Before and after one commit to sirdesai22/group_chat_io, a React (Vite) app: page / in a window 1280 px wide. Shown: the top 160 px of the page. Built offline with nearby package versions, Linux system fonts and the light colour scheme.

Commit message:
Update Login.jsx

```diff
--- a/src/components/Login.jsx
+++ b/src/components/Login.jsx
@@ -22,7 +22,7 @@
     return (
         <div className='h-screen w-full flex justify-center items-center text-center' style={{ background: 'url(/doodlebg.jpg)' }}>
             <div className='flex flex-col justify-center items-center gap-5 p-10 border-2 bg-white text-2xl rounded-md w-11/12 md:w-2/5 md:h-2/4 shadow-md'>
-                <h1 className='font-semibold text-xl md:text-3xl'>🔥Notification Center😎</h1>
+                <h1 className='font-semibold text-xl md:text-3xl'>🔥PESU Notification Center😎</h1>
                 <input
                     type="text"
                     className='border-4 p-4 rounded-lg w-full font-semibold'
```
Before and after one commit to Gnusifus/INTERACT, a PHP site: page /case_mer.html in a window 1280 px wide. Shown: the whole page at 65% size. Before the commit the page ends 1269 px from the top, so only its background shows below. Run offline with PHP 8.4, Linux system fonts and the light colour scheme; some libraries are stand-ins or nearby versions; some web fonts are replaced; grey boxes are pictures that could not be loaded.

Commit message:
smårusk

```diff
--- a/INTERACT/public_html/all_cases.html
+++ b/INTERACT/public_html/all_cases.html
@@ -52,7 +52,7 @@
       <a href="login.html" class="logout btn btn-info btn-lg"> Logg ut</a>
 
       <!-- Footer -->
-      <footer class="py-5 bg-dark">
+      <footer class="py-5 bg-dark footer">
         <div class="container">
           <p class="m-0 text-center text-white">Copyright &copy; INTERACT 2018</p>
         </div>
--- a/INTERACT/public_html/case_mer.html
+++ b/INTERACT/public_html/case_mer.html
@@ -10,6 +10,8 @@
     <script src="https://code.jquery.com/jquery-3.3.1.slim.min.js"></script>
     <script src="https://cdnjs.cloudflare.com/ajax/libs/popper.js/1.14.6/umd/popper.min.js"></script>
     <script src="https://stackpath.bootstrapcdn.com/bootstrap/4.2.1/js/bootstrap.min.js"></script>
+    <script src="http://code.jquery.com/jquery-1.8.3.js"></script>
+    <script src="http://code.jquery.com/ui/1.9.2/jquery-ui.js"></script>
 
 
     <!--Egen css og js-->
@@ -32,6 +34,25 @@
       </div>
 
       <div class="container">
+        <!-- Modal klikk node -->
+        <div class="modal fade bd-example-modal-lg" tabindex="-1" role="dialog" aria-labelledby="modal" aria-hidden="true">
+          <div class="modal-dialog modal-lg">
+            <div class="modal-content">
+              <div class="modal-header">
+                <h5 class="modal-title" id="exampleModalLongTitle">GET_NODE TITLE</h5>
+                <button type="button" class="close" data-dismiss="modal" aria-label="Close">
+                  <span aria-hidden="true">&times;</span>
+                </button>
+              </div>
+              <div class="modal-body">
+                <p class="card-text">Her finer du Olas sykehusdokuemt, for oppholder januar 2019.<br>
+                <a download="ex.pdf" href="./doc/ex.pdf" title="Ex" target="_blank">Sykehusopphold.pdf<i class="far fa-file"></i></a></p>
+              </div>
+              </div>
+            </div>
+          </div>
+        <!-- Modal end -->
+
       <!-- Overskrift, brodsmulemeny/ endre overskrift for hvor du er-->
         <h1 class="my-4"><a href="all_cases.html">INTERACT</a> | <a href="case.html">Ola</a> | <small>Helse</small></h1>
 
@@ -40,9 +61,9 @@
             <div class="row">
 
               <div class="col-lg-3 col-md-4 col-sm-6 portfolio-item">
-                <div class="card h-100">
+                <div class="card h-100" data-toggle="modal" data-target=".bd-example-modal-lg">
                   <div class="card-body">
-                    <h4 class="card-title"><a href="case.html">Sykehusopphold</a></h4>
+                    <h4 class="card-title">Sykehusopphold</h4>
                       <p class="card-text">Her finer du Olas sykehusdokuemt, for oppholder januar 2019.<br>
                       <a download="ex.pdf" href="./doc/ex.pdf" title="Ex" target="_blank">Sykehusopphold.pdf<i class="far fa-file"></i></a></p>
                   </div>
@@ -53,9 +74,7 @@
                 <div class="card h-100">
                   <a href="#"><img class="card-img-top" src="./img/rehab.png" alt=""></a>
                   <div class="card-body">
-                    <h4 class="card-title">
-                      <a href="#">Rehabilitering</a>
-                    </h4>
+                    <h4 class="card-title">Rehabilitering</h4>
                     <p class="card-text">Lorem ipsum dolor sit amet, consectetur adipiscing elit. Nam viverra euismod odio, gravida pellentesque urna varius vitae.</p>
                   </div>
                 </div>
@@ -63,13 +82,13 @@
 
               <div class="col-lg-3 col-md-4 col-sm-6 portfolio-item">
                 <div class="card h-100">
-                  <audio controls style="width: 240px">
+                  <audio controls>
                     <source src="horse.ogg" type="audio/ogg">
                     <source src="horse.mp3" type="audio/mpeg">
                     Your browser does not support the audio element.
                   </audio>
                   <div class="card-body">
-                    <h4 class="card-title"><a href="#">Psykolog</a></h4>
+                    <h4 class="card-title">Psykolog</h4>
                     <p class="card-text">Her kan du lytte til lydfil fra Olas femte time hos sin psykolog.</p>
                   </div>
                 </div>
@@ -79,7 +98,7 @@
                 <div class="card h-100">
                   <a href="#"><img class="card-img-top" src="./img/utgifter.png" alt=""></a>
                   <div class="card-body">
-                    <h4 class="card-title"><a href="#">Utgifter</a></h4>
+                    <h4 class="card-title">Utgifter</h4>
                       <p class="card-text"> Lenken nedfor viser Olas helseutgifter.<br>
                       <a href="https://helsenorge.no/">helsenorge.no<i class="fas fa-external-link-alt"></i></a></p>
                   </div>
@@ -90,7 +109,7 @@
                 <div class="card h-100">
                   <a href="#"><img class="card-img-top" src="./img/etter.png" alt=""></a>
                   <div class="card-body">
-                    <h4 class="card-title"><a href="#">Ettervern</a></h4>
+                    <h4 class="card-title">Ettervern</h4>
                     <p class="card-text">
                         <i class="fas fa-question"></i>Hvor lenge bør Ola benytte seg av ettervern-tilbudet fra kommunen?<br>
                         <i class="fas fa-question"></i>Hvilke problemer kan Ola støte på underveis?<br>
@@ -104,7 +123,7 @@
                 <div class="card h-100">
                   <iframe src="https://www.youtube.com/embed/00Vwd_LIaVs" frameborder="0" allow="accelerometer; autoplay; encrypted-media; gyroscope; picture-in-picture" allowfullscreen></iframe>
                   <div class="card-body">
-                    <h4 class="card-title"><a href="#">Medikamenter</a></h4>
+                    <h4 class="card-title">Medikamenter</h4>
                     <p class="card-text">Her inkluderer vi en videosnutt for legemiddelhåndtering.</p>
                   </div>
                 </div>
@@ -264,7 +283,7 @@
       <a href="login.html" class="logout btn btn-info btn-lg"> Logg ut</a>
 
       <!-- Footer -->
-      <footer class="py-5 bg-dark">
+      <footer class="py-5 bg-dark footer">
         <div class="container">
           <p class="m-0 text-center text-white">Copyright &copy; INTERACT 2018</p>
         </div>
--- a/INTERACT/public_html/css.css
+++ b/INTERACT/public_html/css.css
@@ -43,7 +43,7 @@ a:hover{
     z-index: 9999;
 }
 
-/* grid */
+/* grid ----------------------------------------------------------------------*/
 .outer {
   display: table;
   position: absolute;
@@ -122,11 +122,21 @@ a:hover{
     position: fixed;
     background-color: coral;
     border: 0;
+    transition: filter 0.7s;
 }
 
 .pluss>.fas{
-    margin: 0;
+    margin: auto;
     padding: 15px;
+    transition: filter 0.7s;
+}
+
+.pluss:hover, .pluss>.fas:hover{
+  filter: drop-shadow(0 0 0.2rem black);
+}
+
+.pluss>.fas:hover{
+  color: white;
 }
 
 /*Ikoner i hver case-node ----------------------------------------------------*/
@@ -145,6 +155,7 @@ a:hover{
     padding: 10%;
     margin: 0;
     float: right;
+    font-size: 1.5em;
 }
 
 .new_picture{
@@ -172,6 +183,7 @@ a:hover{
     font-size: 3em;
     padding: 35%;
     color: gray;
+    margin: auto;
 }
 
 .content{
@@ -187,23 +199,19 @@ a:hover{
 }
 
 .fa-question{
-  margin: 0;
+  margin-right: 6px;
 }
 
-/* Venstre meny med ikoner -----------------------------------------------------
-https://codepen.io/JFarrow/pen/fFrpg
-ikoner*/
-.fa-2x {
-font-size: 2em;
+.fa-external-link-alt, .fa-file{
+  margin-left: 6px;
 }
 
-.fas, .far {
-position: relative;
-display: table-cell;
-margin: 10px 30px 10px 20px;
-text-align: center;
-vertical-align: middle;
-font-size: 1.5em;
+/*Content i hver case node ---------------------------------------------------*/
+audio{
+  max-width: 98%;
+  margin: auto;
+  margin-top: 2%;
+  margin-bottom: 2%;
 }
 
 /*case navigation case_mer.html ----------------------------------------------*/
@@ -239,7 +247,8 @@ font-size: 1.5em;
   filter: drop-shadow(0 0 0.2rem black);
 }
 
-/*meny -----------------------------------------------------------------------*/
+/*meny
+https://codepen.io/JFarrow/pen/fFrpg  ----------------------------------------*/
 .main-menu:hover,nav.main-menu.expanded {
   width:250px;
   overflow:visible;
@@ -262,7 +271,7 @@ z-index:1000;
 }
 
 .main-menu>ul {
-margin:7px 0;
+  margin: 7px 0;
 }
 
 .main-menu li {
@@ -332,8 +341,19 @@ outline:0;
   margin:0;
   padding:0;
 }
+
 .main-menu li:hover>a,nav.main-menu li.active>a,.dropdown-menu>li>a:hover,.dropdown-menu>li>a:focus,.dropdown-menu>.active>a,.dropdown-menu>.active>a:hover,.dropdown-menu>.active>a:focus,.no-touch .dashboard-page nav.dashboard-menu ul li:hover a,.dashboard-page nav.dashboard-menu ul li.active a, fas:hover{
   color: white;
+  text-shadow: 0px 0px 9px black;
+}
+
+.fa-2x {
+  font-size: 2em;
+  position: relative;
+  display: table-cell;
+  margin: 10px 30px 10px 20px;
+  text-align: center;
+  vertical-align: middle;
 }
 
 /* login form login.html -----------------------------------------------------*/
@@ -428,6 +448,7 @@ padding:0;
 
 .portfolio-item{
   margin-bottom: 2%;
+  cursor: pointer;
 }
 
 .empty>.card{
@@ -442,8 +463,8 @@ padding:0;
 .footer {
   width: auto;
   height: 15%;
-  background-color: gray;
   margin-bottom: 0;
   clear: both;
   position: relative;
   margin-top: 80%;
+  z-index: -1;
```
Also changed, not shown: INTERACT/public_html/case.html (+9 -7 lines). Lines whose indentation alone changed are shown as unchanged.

* **Activity**: How many lines in these entries contain the string "color"? State the number and nothing more.

* **Answer to the exercise**: 5